Some researchers believe that economic growth -- seen in rising truck traffic, growing bar scenes and an increasing income disparity -- encourage behavior that can fuel the spread of sexually transmitted infections. However, low-income men in Zimbabwe "pare back" such behavior, which also includes having multiple sex partners, making them less likely to contract or spread HIV, the Post reports. According to surveys, men in Zimbabwe reported having fewer girlfriends, fewer visits to commercial sex workers and less casual sex. They also reported that they are abandoning what Zimbabweans call "small houses" -- a practice where married men pay rent and other living expenses for a second or third regular sex partner. According to the Post, condoms rarely are used in these situations, "creating webs of unprotected sex easily infiltrated by HIV."
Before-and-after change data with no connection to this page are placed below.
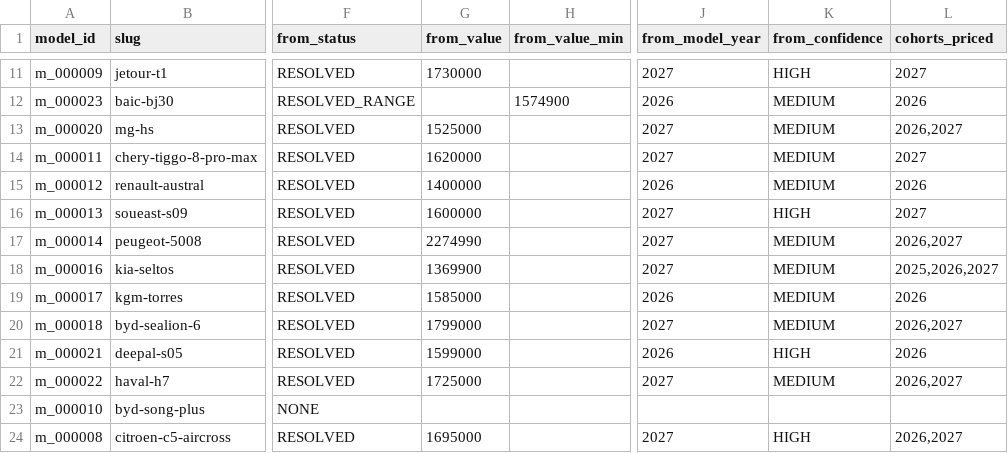
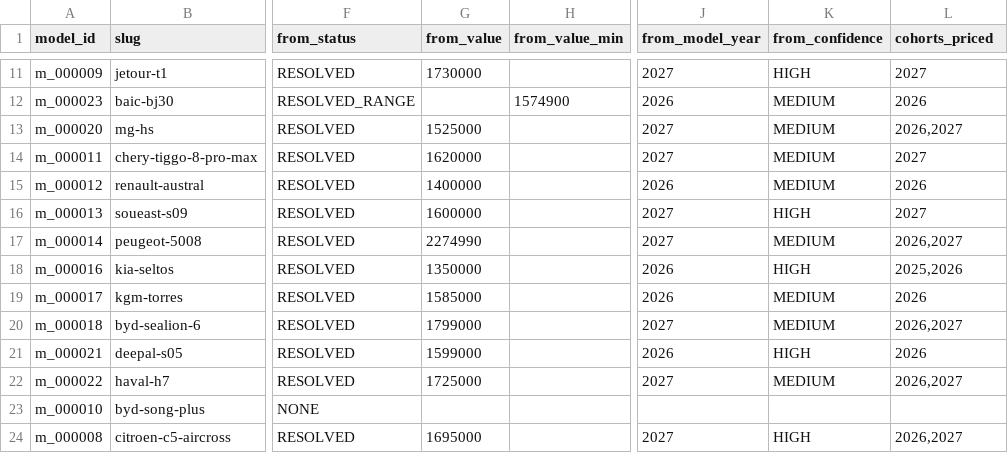
Before and after one commit to KingMega1/scratch, a CSV file: vehicle-data/views/p1_suv_2m_summary.csv, drawn as a sheet; only a part is shown, gaps mark what is left out; the diff names each change by its address in the sheet, - before the commit and + after, or states it on an @@ line.

```diff
--- a/vehicle-data/views/p1_suv_2m_summary.csv
+++ b/vehicle-data/views/p1_suv_2m_summary.csv
-G18 (from_value): 1369900
+G18 (from_value): 1350000
-J18 (from_model_year): 2027
+J18 (from_model_year): 2026
-K18 (from_confidence): MEDIUM
+K18 (from_confidence): HIGH
-L18 (cohorts_priced): 2025,2026,2027
+L18 (cohorts_priced): 2025,2026
```
Also changed, not shown: 3 other files.
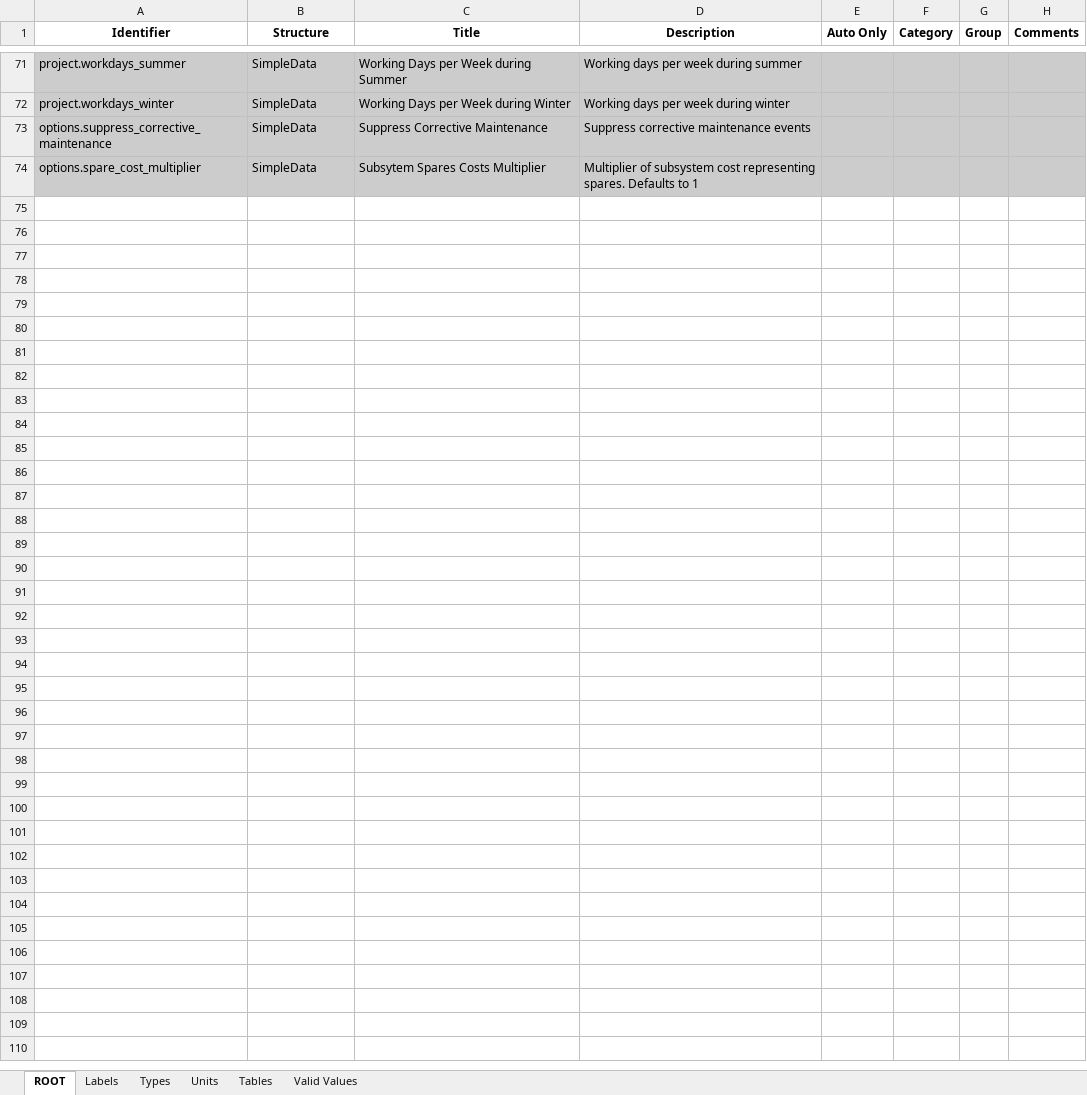
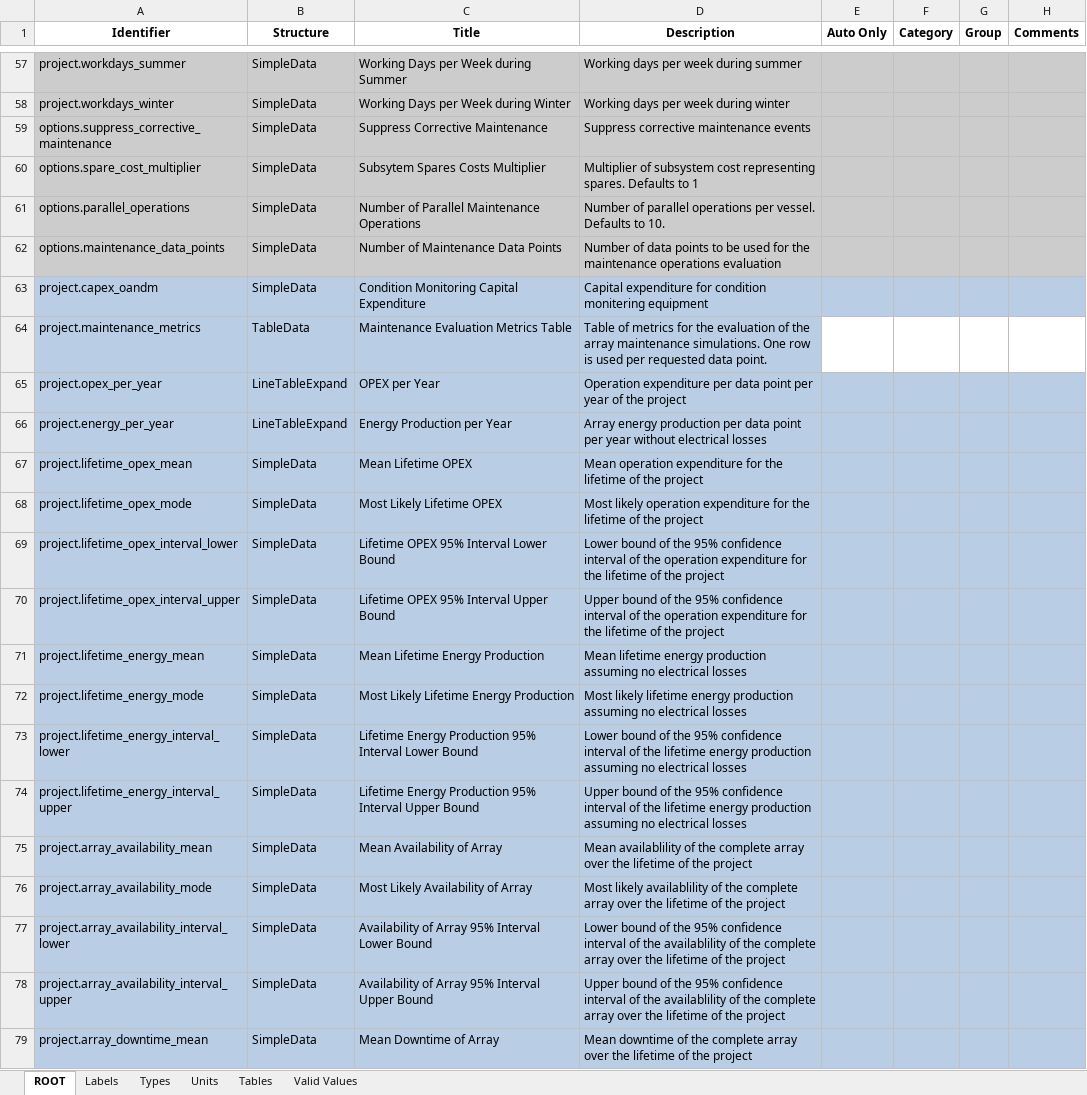
Before and after one commit to DTOcean/dtocean-core, an Excel workbook: dds/maintenance.xlsx, sheet ROOT, drawn as a sheet; only a part is shown, gaps mark what is left out; values as stored, in another font and other column widths than the file's, no borders; the diff covers the shown part only; the diff names each change by its address in the sheet, - before the commit and + after, or states it on an @@ line.

Commit message:
Update maintenance DDS for new statistical output variables

```diff
--- a/dds/maintenance.xlsx (sheet ROOT)
+++ b/dds/maintenance.xlsx (sheet ROOT)
+row 61: options.parallel_operations | SimpleData | Number of Parallel Maintenance Operations | Number of parallel operations per vessel. Defaults to 10.
+row 62: options.maintenance_data_points | SimpleData | Number of Maintenance Data Points | Number of data points to be used for the maintenance operations evaluation
@@ row 35 moved to row 63: project.capex_oandm @@
+row 64: project.maintenance_metrics | TableData | Maintenance Evaluation Metrics Table | Table of metrics for the evaluation of the array maintenance simulations. One row is used per requested data point.
+row 65: project.opex_per_year | LineTableExpand | OPEX per Year | Operation expenditure per data point per year of the project
+row 66: project.energy_per_year | LineTableExpand | Energy Production per Year | Array energy production per data point per year without electrical losses
+row 67: project.lifetime_opex_mean | SimpleData | Mean Lifetime OPEX | Mean operation expenditure for the lifetime of the project
+row 68: project.lifetime_opex_mode | SimpleData | Most Likely Lifetime OPEX | Most likely operation expenditure for the lifetime of the project
+row 69: project.lifetime_opex_interval_lower | SimpleData | Lifetime OPEX 95% Interval Lower Bound | Lower bound of the 95% confidence interval of the operation expenditure for the lifetime of the project
+row 70: project.lifetime_opex_interval_upper | SimpleData | Lifetime OPEX 95% Interval Upper Bound | Upper bound of the 95% confidence interval of the operation expenditure for the lifetime of the project
+row 71: project.lifetime_energy_mean | SimpleData | Mean Lifetime Energy Production | Mean lifetime energy production assuming no electrical losses
+row 72: project.lifetime_energy_mode | SimpleData | Most Likely Lifetime Energy Production | Most likely lifetime energy production assuming no electrical losses
+row 73: project.lifetime_energy_interval_lower | SimpleData | Lifetime Energy Production 95% Interval Lower Bound | Lower bound of the 95% confidence interval of the lifetime energy production assuming no electrical losses
+row 74: project.lifetime_energy_interval_upper | SimpleData | Lifetime Energy Production 95% Interval Upper Bound | Upper bound of the 95% confidence interval of the lifetime energy production assuming no electrical losses
+row 75: project.array_availability_mean | SimpleData | Mean Availability of Array | Mean availablility of the complete array over the lifetime of the project
+row 76: project.array_availability_mode | SimpleData | Most Likely Availability of Array | Most likely availablility of the complete array over the lifetime of the project
+row 77: project.array_availability_interval_lower | SimpleData | Availability of Array 95% Interval Lower Bound | Lower bound of the 95% confidence interval of the availablility of the complete array over the lifetime of the project
+row 78: project.array_availability_interval_upper | SimpleData | Availability of Array 95% Interval Upper Bound | Upper bound of the 95% confidence interval of the availablility of the complete array over the lifetime of the project
+row 79: project.array_downtime_mean | SimpleData | Mean Downtime of Array | Mean downtime of the complete array over the lifetime of the project
```
Also changed, not shown: 17 added rows and 13 removed rows elsewhere in this sheet, sheet Types, sheet Units, sheet Labels.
Godrey Woelk, an epidemiologist at the University of Zimbabwe, said, "Having a lot of girlfriends or having 'small houses', you've got to have a degree of disposable income." He added, "Being poor and being in love does not really work." Elliot Mandaza, a pastor at New Life Covenant Church in Harare, said few men can afford to have several sex partners. The practice is "by and large now the preserve of the wealthy," he said, adding, "You have a 'small house' if you have the money" (Washington Post, 7/13).

Back to other news for July 2007

Reprinted with permission from You can view the entire Kaiser Daily HIV/AIDS Report, search the archives, or sign up for email delivery at The Kaiser Daily HIV/AIDS Report is published for, a free service of the Kaiser Family Foundation, by The Advisory Board Company. © 2007 by The Advisory Board Company and Kaiser Family Foundation. All rights reserved.

This article was provided by Henry J. Kaiser Family Foundation. It is a part of the publication Kaiser Daily HIV/AIDS Report. You can find this article online by typing this address into your Web browser:

General Disclaimer: is designed for educational purposes only and is not engaged in rendering medical advice or professional services. The information provided through should not be used for diagnosing or treating a health problem or a disease. It is not a substitute for professional care. If you have or suspect you may have a health problem, consult your health care provider.